* [Problem to solve]: Give an unaltered copy of the listing below, minus its pictures.

★ ★ ★ ★ ★

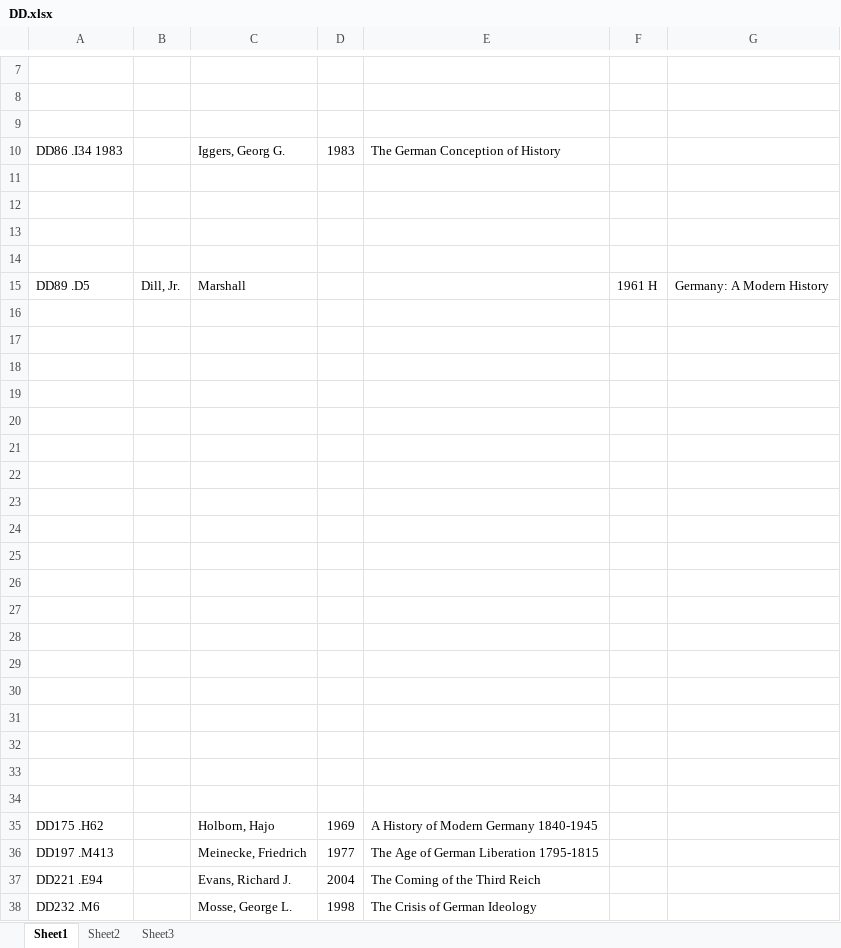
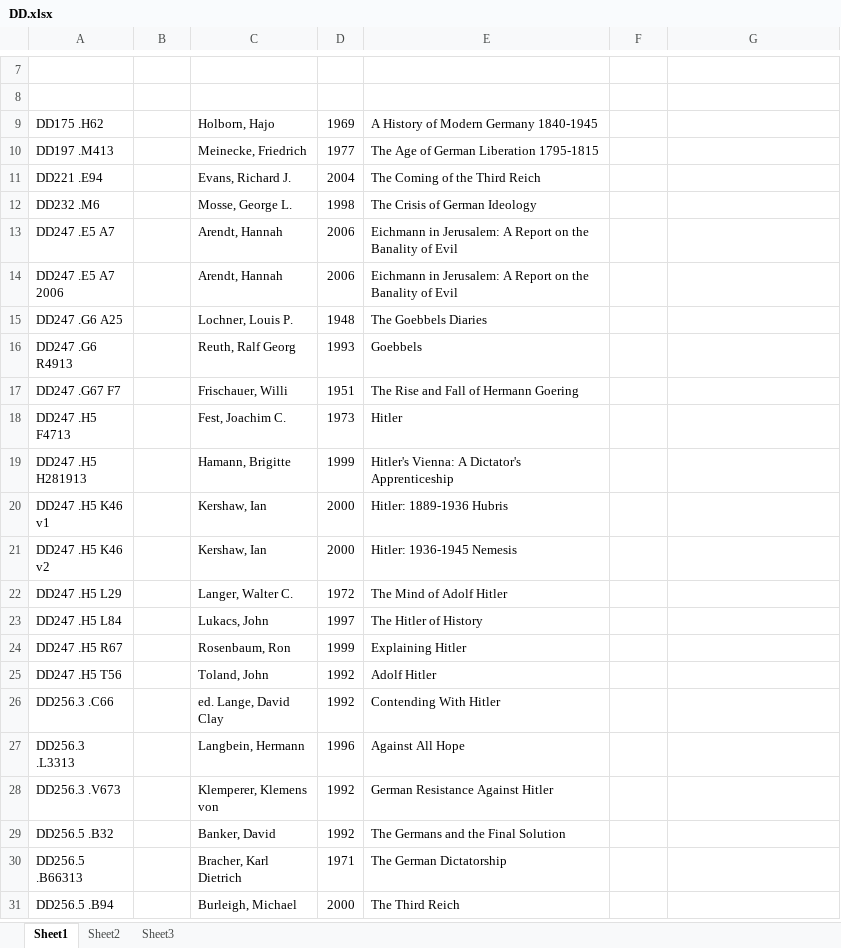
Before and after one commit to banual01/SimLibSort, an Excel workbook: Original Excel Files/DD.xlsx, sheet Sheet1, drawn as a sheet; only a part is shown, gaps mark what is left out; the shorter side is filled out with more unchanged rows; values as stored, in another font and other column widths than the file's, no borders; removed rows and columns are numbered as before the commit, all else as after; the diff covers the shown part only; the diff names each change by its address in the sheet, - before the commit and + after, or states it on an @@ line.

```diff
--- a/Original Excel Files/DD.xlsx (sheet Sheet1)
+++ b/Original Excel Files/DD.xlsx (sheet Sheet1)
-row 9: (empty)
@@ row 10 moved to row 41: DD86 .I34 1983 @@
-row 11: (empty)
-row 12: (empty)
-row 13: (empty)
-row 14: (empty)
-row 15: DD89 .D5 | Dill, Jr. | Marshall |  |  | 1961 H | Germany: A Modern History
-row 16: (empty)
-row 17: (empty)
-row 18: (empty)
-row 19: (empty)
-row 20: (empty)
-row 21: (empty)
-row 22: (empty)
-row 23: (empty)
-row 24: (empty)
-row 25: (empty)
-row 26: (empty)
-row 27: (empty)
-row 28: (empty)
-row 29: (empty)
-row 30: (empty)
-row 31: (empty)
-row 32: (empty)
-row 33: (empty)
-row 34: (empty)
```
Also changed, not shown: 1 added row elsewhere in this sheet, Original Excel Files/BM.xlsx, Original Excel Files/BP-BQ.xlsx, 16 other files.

★ ★ ★ ★ ★

* [Task result]:
Before and after one commit to banual01/SimLibSort, an Excel workbook: Original Excel Files/DD.xlsx, sheet Sheet1, drawn as a sheet; only a part is shown, gaps mark what is left out; the shorter side is filled out with more unchanged rows; values as stored, in another font and other column widths than the file's, no borders; removed rows and columns are numbered as before the commit, all else as after; the diff covers the shown part only; the diff names each change by its address in the sheet, - before the commit and + after, or states it on an @@ line.

```diff
--- a/Original Excel Files/DD.xlsx (sheet Sheet1)
+++ b/Original Excel Files/DD.xlsx (sheet Sheet1)
-row 9: (empty)
@@ row 10 moved to row 41: DD86 .I34 1983 @@
-row 11: (empty)
-row 12: (empty)
-row 13: (empty)
-row 14: (empty)
-row 15: DD89 .D5 | Dill, Jr. | Marshall |  |  | 1961 H | Germany: A Modern History
-row 16: (empty)
-row 17: (empty)
-row 18: (empty)
-row 19: (empty)
-row 20: (empty)
-row 21: (empty)
-row 22: (empty)
-row 23: (empty)
-row 24: (empty)
-row 25: (empty)
-row 26: (empty)
-row 27: (empty)
-row 28: (empty)
-row 29: (empty)
-row 30: (empty)
-row 31: (empty)
-row 32: (empty)
-row 33: (empty)
-row 34: (empty)
```
Also changed, not shown: 1 added row elsewhere in this sheet, Original Excel Files/BM.xlsx, Original Excel Files/BP-BQ.xlsx, 16 other files.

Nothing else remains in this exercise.